She had an arching, unfashionable forehead, like those of Lionardo da Vinci's women, short-sighted eyes, and an expressive month and chin. As she stood in the full light of the spring sunshine, her face pale and worn with recent sorrow, she looked, perhaps, older than her twenty-three years.
Pushing back from her forehead the hair, which, though not cut into a "fringe," had a tendency to stray about her face, and passing her hand across her eyes, with a movement expressive of mingled anxiety and resolve, she walked quickly to the door of the conservatory, opened it, and went inside.
The interior of the great glass structure would have presented a surprise to the stranger expectant of palms and orchids. It was fitted up as a photographer's studio.
Several cameras, each of a different size, stood about the room. In one corner was a great screen of white-painted canvas; there were blinds to the roof adapted for admitting or excluding the light; and paste-pots, bottles, printing-frames, photographs in various stages of finish—a nondescript heap of professional litter—were scattered about the place from end to end.

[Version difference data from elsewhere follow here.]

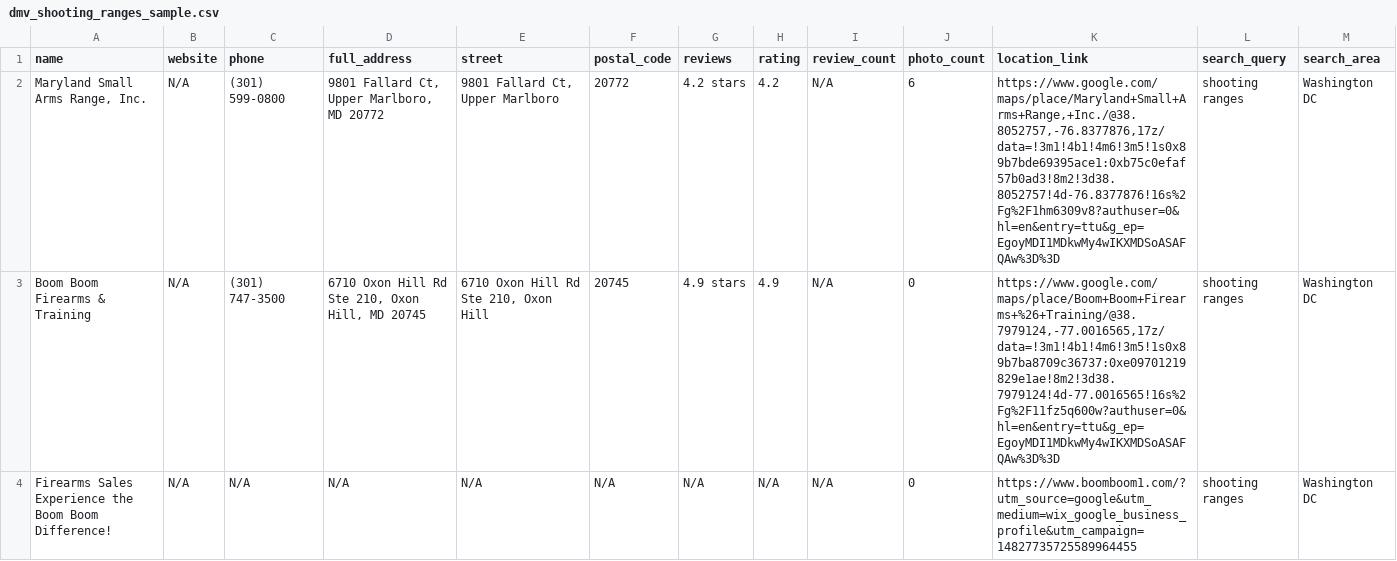
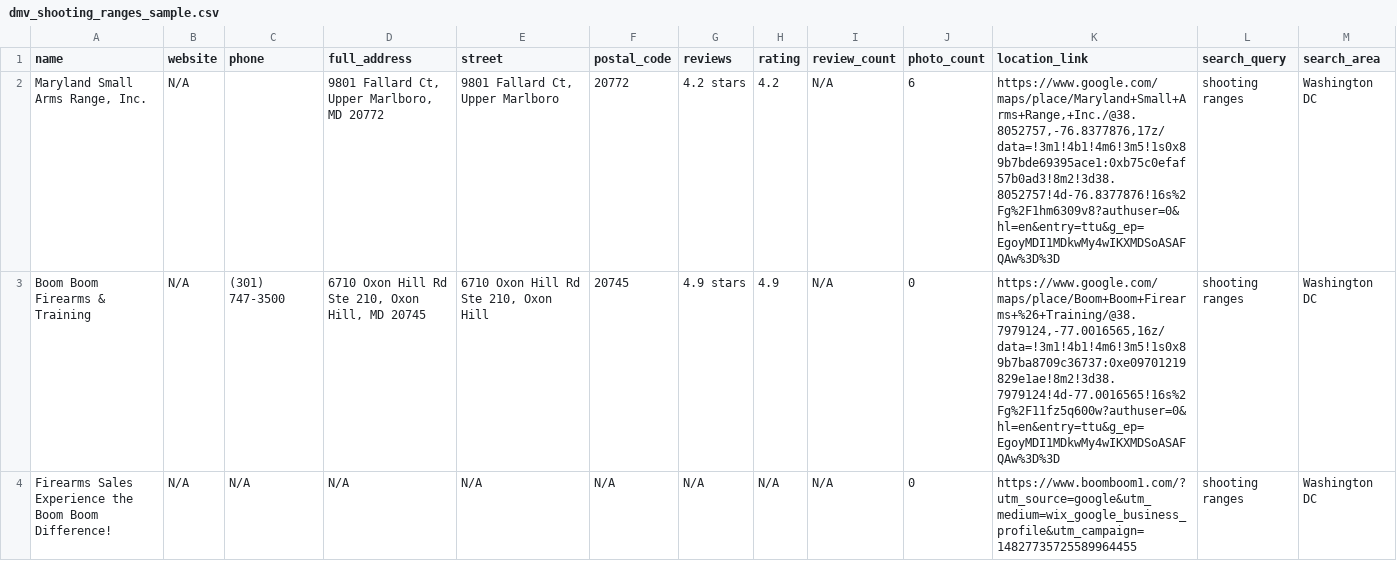
Before and after one commit to munirh80/gmaps-scraper, a CSV file: dmv_shooting_ranges_sample.csv, drawn as a sheet; only a part is shown; the diff covers the shown part only.

```diff
--- a/dmv_shooting_ranges_sample.csv
+++ b/dmv_shooting_ranges_sample.csv
@@ -1,4 +1,4 @@
 name,website,phone,full_address,street,postal_code,reviews,rating,review_count,photo_count,location_link,search_query,search_area
-"Maryland Small Arms Range, Inc.",N/A,(301) 599-0800,"9801 Fallard Ct, Upper Marlboro, MD 20772","9801 Fallard Ct, Upper Marlboro",20772,4.2 stars,4.2,N/A,6,"https://www.google.com/maps/place/Maryland+Small+Arms+Range,+Inc./@38.8052757,-76.8377876,17z/data=!3m1!4b1!4m6!3m5!1s0x89b7bde69395ace1:0xb75c0efaf57b0ad3!8m2!3d38.8052757!4d-76.8377876!16s%2Fg%2F1hm6309v8?authuser=0&hl=en&entry=ttu&g_ep=EgoyMDI1MDkwMy4wIKXMDSoASAFQAw%3D%3D",shooting ranges,Washington DC
-Boom Boom Firearms & Training,N/A,(301) 747-3500,"6710 Oxon Hill Rd Ste 210, Oxon Hill, MD 20745","6710 Oxon Hill Rd Ste 210, Oxon Hill",20745,4.9 stars,4.9,N/A,0,"https://www.google.com/maps/place/Boom+Boom+Firearms+%26+Training/@38.7979124,-77.0016565,17z/data=!3m1!4b1!4m6!3m5!1s0x89b7ba8709c36737:0xe09701219829e1ae!8m2!3d38.7979124!4d-77.0016565!16s%2Fg%2F11fz5q600w?authuser=0&hl=en&entry=ttu&g_ep=EgoyMDI1MDkwMy4wIKXMDSoASAFQAw%3D%3D",shooting ranges,Washington DC
+"Maryland Small Arms Range, Inc.",N/A,,"9801 Fallard Ct, Upper Marlboro, MD 20772","9801 Fallard Ct, Upper Marlboro",20772,4.2 stars,4.2,N/A,6,"https://www.google.com/maps/place/Maryland+Small+Arms+Range,+Inc./@38.8052757,-76.8377876,17z/data=!3m1!4b1!4m6!3m5!1s0x89b7bde69395ace1:0xb75c0efaf57b0ad3!8m2!3d38.8052757!4d-76.8377876!16s%2Fg%2F1hm6309v8?authuser=0&hl=en&entry=ttu&g_ep=EgoyMDI1MDkwMy4wIKXMDSoASAFQAw%3D%3D",shooting ranges,Washington DC
+Boom Boom Firearms & Training,N/A,(301) 747-3500,"6710 Oxon Hill Rd Ste 210, Oxon Hill, MD 20745","6710 Oxon Hill Rd Ste 210, Oxon Hill",20745,4.9 stars,4.9,N/A,0,"https://www.google.com/maps/place/Boom+Boom+Firearms+%26+Training/@38.7979124,-77.0016565,16z/data=!3m1!4b1!4m6!3m5!1s0x89b7ba8709c36737:0xe09701219829e1ae!8m2!3d38.7979124!4d-77.0016565!16s%2Fg%2F11fz5q600w?authuser=0&hl=en&entry=ttu&g_ep=EgoyMDI1MDkwMy4wIKXMDSoASAFQAw%3D%3D",shooting ranges,Washington DC
 "Firearms Sales
```
Also changed, not shown: 1 edited cell elsewhere in this file, 2 other files.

Standing among these properties was a young girl of about twenty years of age; fair, slight, upright as a dart, with a glance at once alert and serene.
The two young creatures in their black dresses advanced to each other, then stood a moment, clinging to one another in silence.
It was the first time that either had been in the studio since the day when their unforeseen calamity had overtaken them; a calamity which seemed to them so mysterious, so unnatural, so past all belief, and yet which was common-place enough—a sudden loss of fortune, immediately followed by the sudden death of the father, crushed by the cruel blow which had fallen on him.